While at the South London Branch of the National Secular Society, philosopher Bertrand Russell delivers his now-famous address "Why I Am Not a Christian."
Russell was a British mathematician and philosopher who, along with A.N. Whitehead, wrote Principia Mathematica in 1903, an important landmark in the development of logic and the philosophy of mathematics.

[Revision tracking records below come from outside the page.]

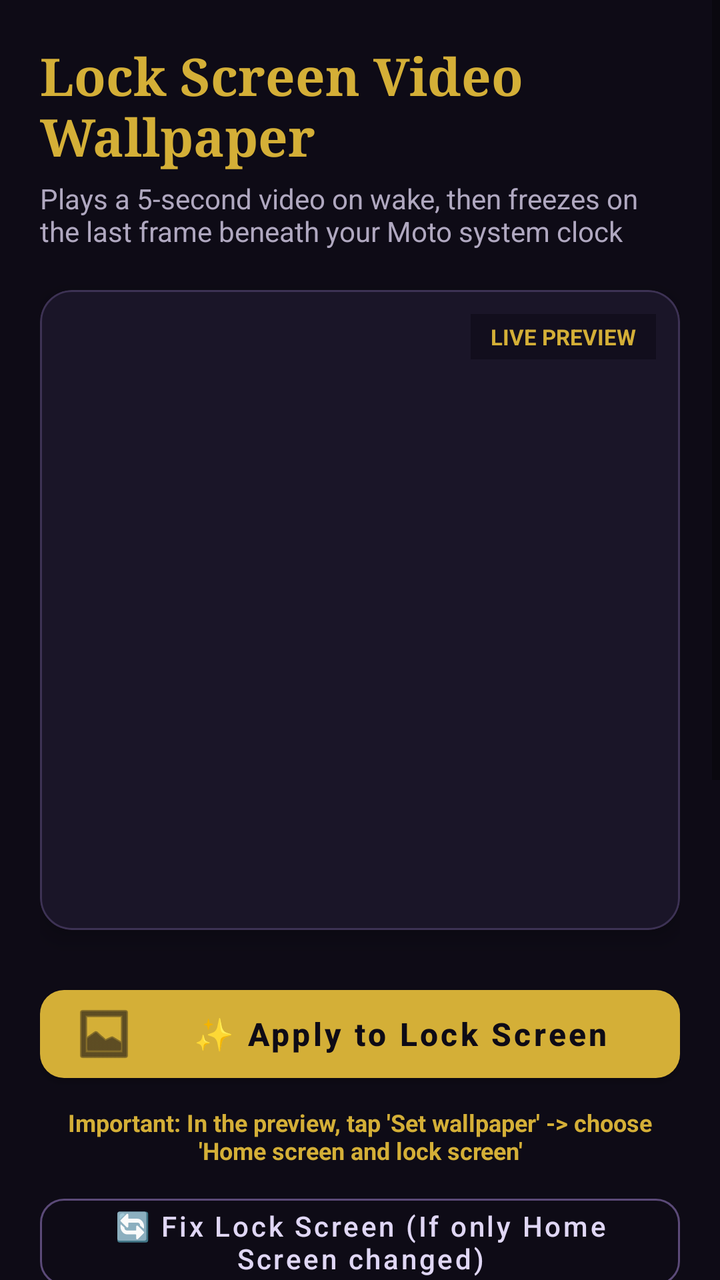
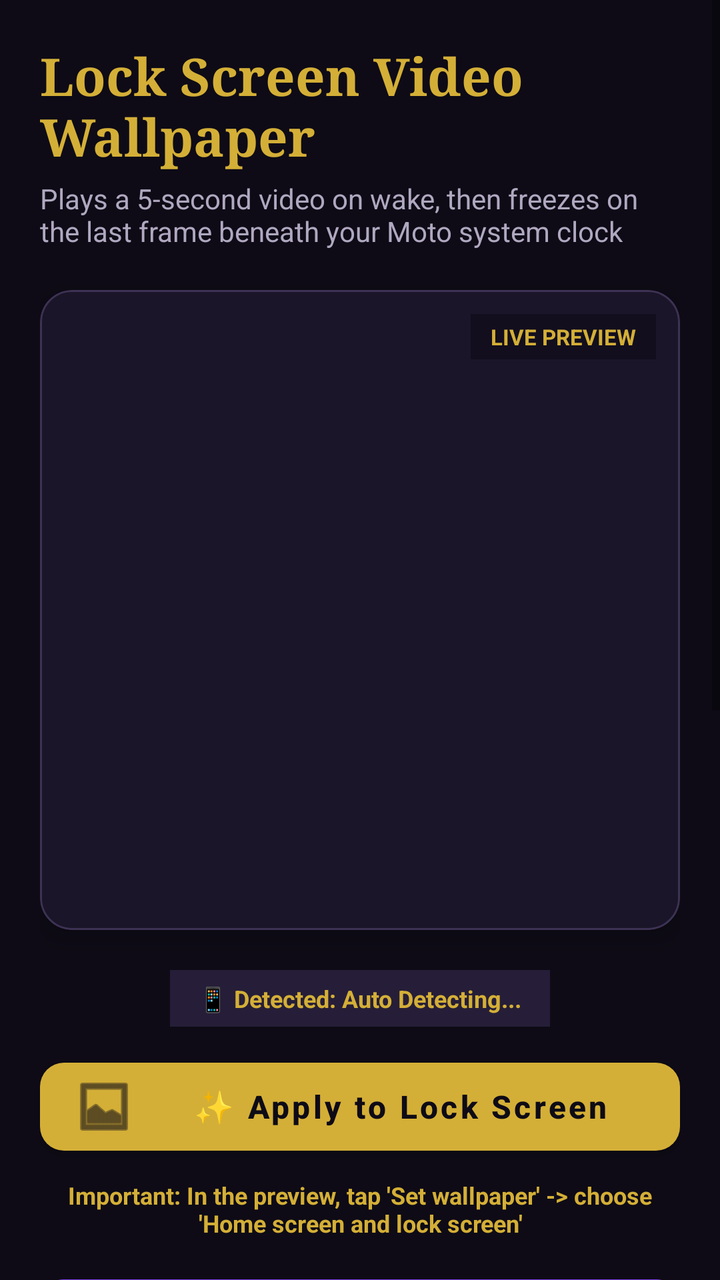

The first picture is an Android layout as it rendered before a commit; the second is the same layout after the commit. The layout source and the unified diff follow.
<!-- AndroidManifest.xml: application theme Theme.VideoLockScreen -->
<!-- res/layout/activity_main.xml -->
<?xml version="1.0" encoding="utf-8"?>
<ScrollView xmlns:android="http://schemas.android.com/apk/res/android"
    xmlns:app="http://schemas.android.com/apk/res-auto"
    android:layout_width="match_parent"
    android:layout_height="match_parent"
    android:background="#0E0B16"
    android:fillViewport="true">

    <LinearLayout
        android:layout_width="match_parent"
        android:layout_height="wrap_content"
        android:orientation="vertical"
        android:padding="20dp">

        
        <TextView
            android:layout_width="match_parent"
            android:layout_height="wrap_content"
            android:text="Lock Screen Video Wallpaper"
            android:textColor="#D4AF37"
            android:textSize="26sp"
            android:textStyle="bold"
            android:fontFamily="serif" />

        <TextView
            android:layout_width="match_parent"
            android:layout_height="wrap_content"
            android:layout_marginTop="4dp"
            android:text="Plays a 5-second video on wake, then freezes on the last frame beneath your Moto system clock"
            android:textColor="#B0A8C0"
            android:textSize="14sp" />

        
        <com.google.android.material.card.MaterialCardView
            android:layout_width="match_parent"
            android:layout_height="320dp"
            android:layout_marginTop="20dp"
            app:cardBackgroundColor="#1A1528"
            app:cardCornerRadius="16dp"
            app:cardElevation="6dp"
            app:strokeColor="#3D3254"
            app:strokeWidth="1dp">

            <FrameLayout
                android:layout_width="match_parent"
                android:layout_height="match_parent">

                <TextureView
                    android:id="@+id/previewTextureView"
                    android:layout_width="match_parent"
                    android:layout_height="match_parent" />

                <TextView
                    android:layout_width="wrap_content"
                    android:layout_height="wrap_content"
                    android:layout_gravity="top|end"
                    android:layout_margin="12dp"
                    android:background="#990E0B16"
                    android:paddingHorizontal="10dp"
                    android:paddingVertical="4dp"
                    android:text="LIVE PREVIEW"
                    android:textColor="#D4AF37"
                    android:textSize="11sp"
                    android:textStyle="bold" />
            </FrameLayout>
        </com.google.android.material.card.MaterialCardView>

        
        <com.google.android.material.button.MaterialButton
            android:id="@+id/btnSetWallpaper"
            android:layout_width="match_parent"
            android:layout_height="56dp"
            android:layout_marginTop="24dp"
            android:text="✨ Apply to Lock Screen"
            android:textAllCaps="false"
            android:textColor="#0E0B16"
            android:textSize="16sp"
            android:textStyle="bold"
            app:backgroundTint="#D4AF37"
            app:cornerRadius="12dp"
            app:icon="@android:drawable/ic_menu_gallery"
            app:iconTint="#0E0B16" />

        <TextView
            android:layout_width="match_parent"
            android:layout_height="wrap_content"
            android:layout_marginTop="8dp"
            android:gravity="center"
            android:text="Important: In the preview, tap 'Set wallpaper' -> choose 'Home screen and lock screen'"
            android:textColor="#D4AF37"
            android:textSize="12sp"
            android:textStyle="bold" />

        <com.google.android.material.button.MaterialButton
            android:id="@+id/btnClearLockOverride"
            style="@style/Widget.MaterialComponents.Button.OutlinedButton"
            android:layout_width="match_parent"
            android:layout_height="wrap_content"
            android:layout_marginTop="10dp"
            android:text="🔄 Fix Lock Screen (If only Home Screen changed)"
            android:textAllCaps="false"
            android:textColor="#E0D7F5"
            app:strokeColor="#5B4A78"
            app:cornerRadius="12dp" />

        <com.google.android.material.button.MaterialButton
            android:id="@+id/btnExportVideo"
            style="@style/Widget.MaterialComponents.Button.TextButton"
            android:layout_width="match_parent"
            android:layout_height="wrap_content"
            android:layout_marginTop="6dp"
            android:text="📁 Choose Folder &amp; Save Video (For Xiaomi/Samsung Themes)"
            android:textAllCaps="false"
            android:textColor="#D4AF37"
            android:textSize="13sp" />

        
        <com.google.android.material.card.MaterialCardView
            android:layout_width="match_parent"
            android:layout_height="wrap_content"
            android:layout_marginTop="24dp"
            app:cardBackgroundColor="#1A1528"
            app:cardCornerRadius="16dp"
            app:cardElevation="4dp"
            app:strokeColor="#3D3254"
            app:strokeWidth="1dp">

            <LinearLayout
                android:layout_width="match_parent"
                android:layout_height="wrap_content"
                android:orientation="vertical"
                android:padding="16dp">

                <TextView
                    android:layout_width="wrap_content"
                    android:layout_height="wrap_content"
                    android:text="Playback Behavior"
                    android:textColor="#D4AF37"
                    android:textSize="16sp"
                    android:textStyle="bold" />

                
                <RadioGroup
                    android:id="@+id/rgPlaybackMode"
                    android:layout_width="match_parent"
                    android:layout_height="wrap_content"
                    android:layout_marginTop="12dp">

                    <RadioButton
                        android:id="@+id/rbFreezeLastFrame"
                        android:layout_width="match_parent"
                        android:layout_height="wrap_content"
                        android:checked="true"
                        android:text="Wake Animation (Play 5s, freeze on final frame)"
                        android:textColor="#FFFFFF"
                        android:buttonTint="#D4AF37" />

                    <RadioButton
                        android:id="@+id/rbLoop"
                        android:layout_width="match_parent"
                        android:layout_height="wrap_content"
                        android:layout_marginTop="6dp"
                        android:text="Continuous Loop Animation"
                        android:textColor="#FFFFFF"
                        android:buttonTint="#D4AF37" />
                </RadioGroup>

                <View
                    android:layout_width="match_parent"
                    android:layout_height="1dp"
                    android:layout_marginVertical="14dp"
                    android:background="#2E2642" />

                
                <com.google.android.material.switchmaterial.SwitchMaterial
                    android:id="@+id/switchMute"
                    android:layout_width="match_parent"
                    android:layout_height="wrap_content"
                    android:checked="true"
                    android:text="Mute Video Audio (Silent on Lock)"
                    android:textColor="#FFFFFF"
                    app:thumbTint="#D4AF37"
                    app:trackTint="#5A4B75" />

            </LinearLayout>
        </com.google.android.material.card.MaterialCardView>

        <TextView
            android:id="@+id/tvAppInfo"
            android:layout_width="match_parent"
            android:layout_height="wrap_content"
            android:layout_marginTop="24dp"
            android:gravity="center"
            android:text="Pure Native Live Wallpaper • Zero Overlays • No Popup Delay"
            android:textColor="#665D7A"
            android:textSize="12sp" />

    </LinearLayout>
</ScrollView>
<!-- resources referenced by this layout -->
<resources>
  <style name="Theme.VideoLockScreen" parent="Theme.MaterialComponents.DayNight.NoActionBar">
          <item name="colorPrimary">@color/gold_primary</item>
          <item name="colorSecondary">@color/accent_glow</item>
          <item name="android:windowBackground">@color/bg_dark</item>
          <item name="android:statusBarColor">@color/bg_dark</item>
          <item name="android:navigationBarColor">@color/bg_dark</item>
      </style>
  <color name="gold_primary">#D4AF37</color>
  <color name="accent_glow">#9370DB</color>
  <color name="bg_dark">#0E0B16</color>
</resources>

<!-- the commit's change to res/layout/activity_main.xml (unified diff, before → after) -->
@@ -66,11 +66,26 @@
         </com.google.android.material.card.MaterialCardView>
 
         
+        <TextView
+            android:id="@+id/tvDeviceBrand"
+            android:layout_width="wrap_content"
+            android:layout_height="wrap_content"
+            android:layout_gravity="center_horizontal"
+            android:layout_marginTop="20dp"
+            android:background="#261E38"
+            android:paddingHorizontal="14dp"
+            android:paddingVertical="6dp"
+            android:text="📱 Detected: Auto Detecting..."
+            android:textColor="#D4AF37"
+            android:textSize="12sp"
+            android:textStyle="bold" />
+
+        
         <com.google.android.material.button.MaterialButton
             android:id="@+id/btnSetWallpaper"
             android:layout_width="match_parent"
             android:layout_height="56dp"
-            android:layout_marginTop="24dp"
+            android:layout_marginTop="12dp"
             android:text="✨ Apply to Lock Screen"
             android:textAllCaps="false"
             android:textColor="#0E0B16"
@@ -82,6 +97,7 @@
             app:iconTint="#0E0B16" />
 
         <TextView
+            android:id="@+id/tvPrimaryInstruction"
             android:layout_width="match_parent"
             android:layout_height="wrap_content"
             android:layout_marginTop="8dp"
@@ -91,13 +107,26 @@
             android:textSize="12sp"
             android:textStyle="bold" />
 
+        
+        <com.google.android.material.button.MaterialButton
+            android:id="@+id/btnDirectGalleryHandOff"
+            style="@style/Widget.MaterialComponents.Button.OutlinedButton"
+            android:layout_width="match_parent"
+            android:layout_height="wrap_content"
+            android:layout_marginTop="14dp"
+            android:text="🎬 Direct Video Hand-off (Open in Phone Gallery)"
+            android:textAllCaps="false"
+            android:textColor="#F3E8FF"
+            app:strokeColor="#7C3AED"
+            app:cornerRadius="12dp" />
+
         <com.google.android.material.button.MaterialButton
             android:id="@+id/btnClearLockOverride"
             style="@style/Widget.MaterialComponents.Button.OutlinedButton"
             android:layout_width="match_parent"
             android:layout_height="wrap_content"
-            android:layout_marginTop="10dp"
-            android:text="🔄 Fix Lock Screen (If only Home Screen changed)"
+            android:layout_marginTop="8dp"
+            android:text="🔄 Fix Lock Screen (Remove Old Photo Override)"
             android:textAllCaps="false"
             android:textColor="#E0D7F5"
             app:strokeColor="#5B4A78"
@@ -108,10 +137,10 @@
             style="@style/Widget.MaterialComponents.Button.TextButton"
             android:layout_width="match_parent"
             android:layout_height="wrap_content"
-            android:layout_marginTop="6dp"
-            android:text="📁 Choose Folder &amp; Save Video (For Xiaomi/Samsung Themes)"
-            android:textAllCaps="false"
-            android:textColor="#D4AF37"
+            android:layout_marginTop="4dp"
+            android:text="📁 Choose Folder &amp; Save Video (Manual Fallback)"
+            android:textAllCaps="false"
+            android:textColor="#A78BFA"
             android:textSize="13sp" />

Russell also became well known for his principled stand on pacifism and his pointed critiques of religion and dogmatic beliefs generally. He was imprisoned, fined, lost his teaching post at Cambridge when he condemned both sides during World War I. His critiques of religion and his advocacy of sexual freedom caused him to lose a teaching appointment to the City College of New York.